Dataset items

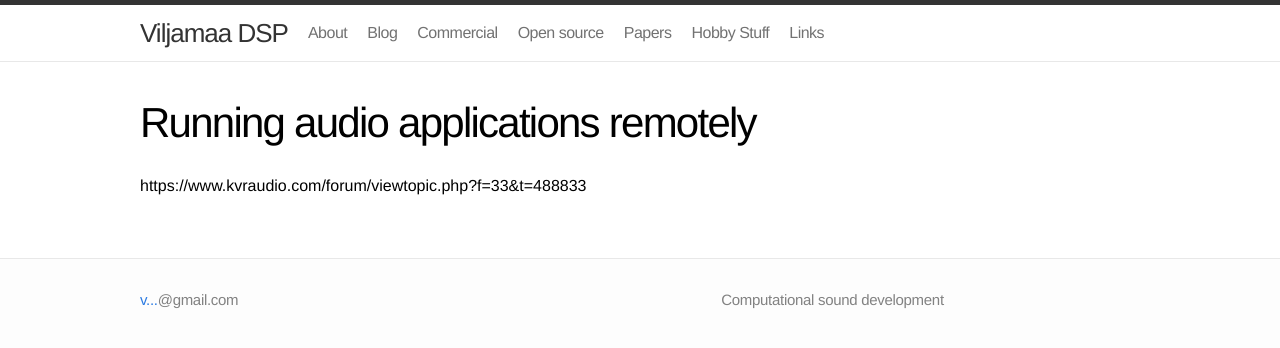
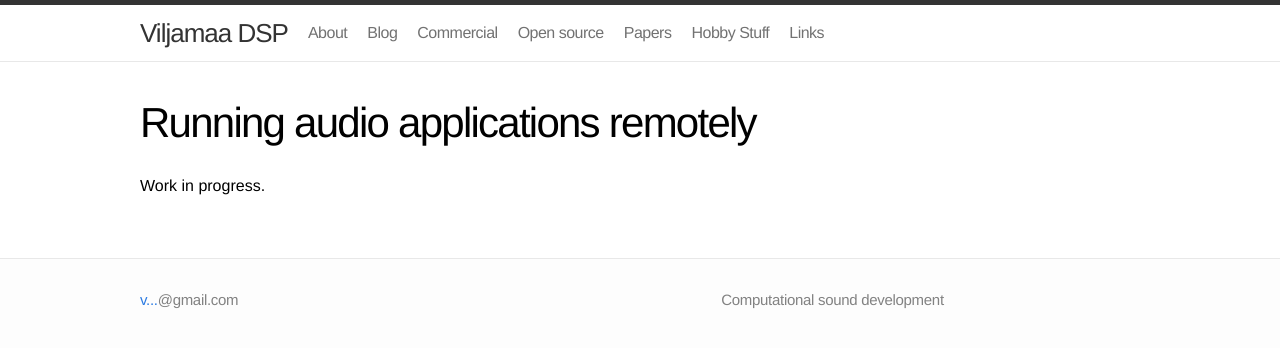
Before and after one commit to mviljamaa/mviljamaa.github.io, a Jekyll site: the page built from _posts/2017-07-29-using-audio-applications-remotely.markdown, in a window 1280 px wide. Shown: the top 348 px of the page. Built offline with Jekyll 4.4.1, drawn with Linux system fonts in a browser that asks for light colours.

Commit message:
Update 2017-07-29-using-audio-applications-remotely.markdown

```diff
--- a/_posts/2017-07-29-using-audio-applications-remotely.markdown
+++ b/_posts/2017-07-29-using-audio-applications-remotely.markdown
@@ -10,4 +10,4 @@ order: 3
 tags: []
 ---
 
-https://www.kvraudio.com/forum/viewtopic.php?f=33&t=488833
+Work in progress.
```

### [Exercise description]
The records above are to be reproduced exactly; the pictures are to be left out.

### [Answer for this exercise]
Before and after one commit to mviljamaa/mviljamaa.github.io, a Jekyll site: the page built from _posts/2017-07-29-using-audio-applications-remotely.markdown, in a window 1280 px wide. Shown: the top 348 px of the page. Built offline with Jekyll 4.4.1, drawn with Linux system fonts in a browser that asks for light colours.

Commit message:
Update 2017-07-29-using-audio-applications-remotely.markdown

```diff
--- a/_posts/2017-07-29-using-audio-applications-remotely.markdown
+++ b/_posts/2017-07-29-using-audio-applications-remotely.markdown
@@ -10,4 +10,4 @@ order: 3
 tags: []
 ---
 
-https://www.kvraudio.com/forum/viewtopic.php?f=33&t=488833
+Work in progress.
```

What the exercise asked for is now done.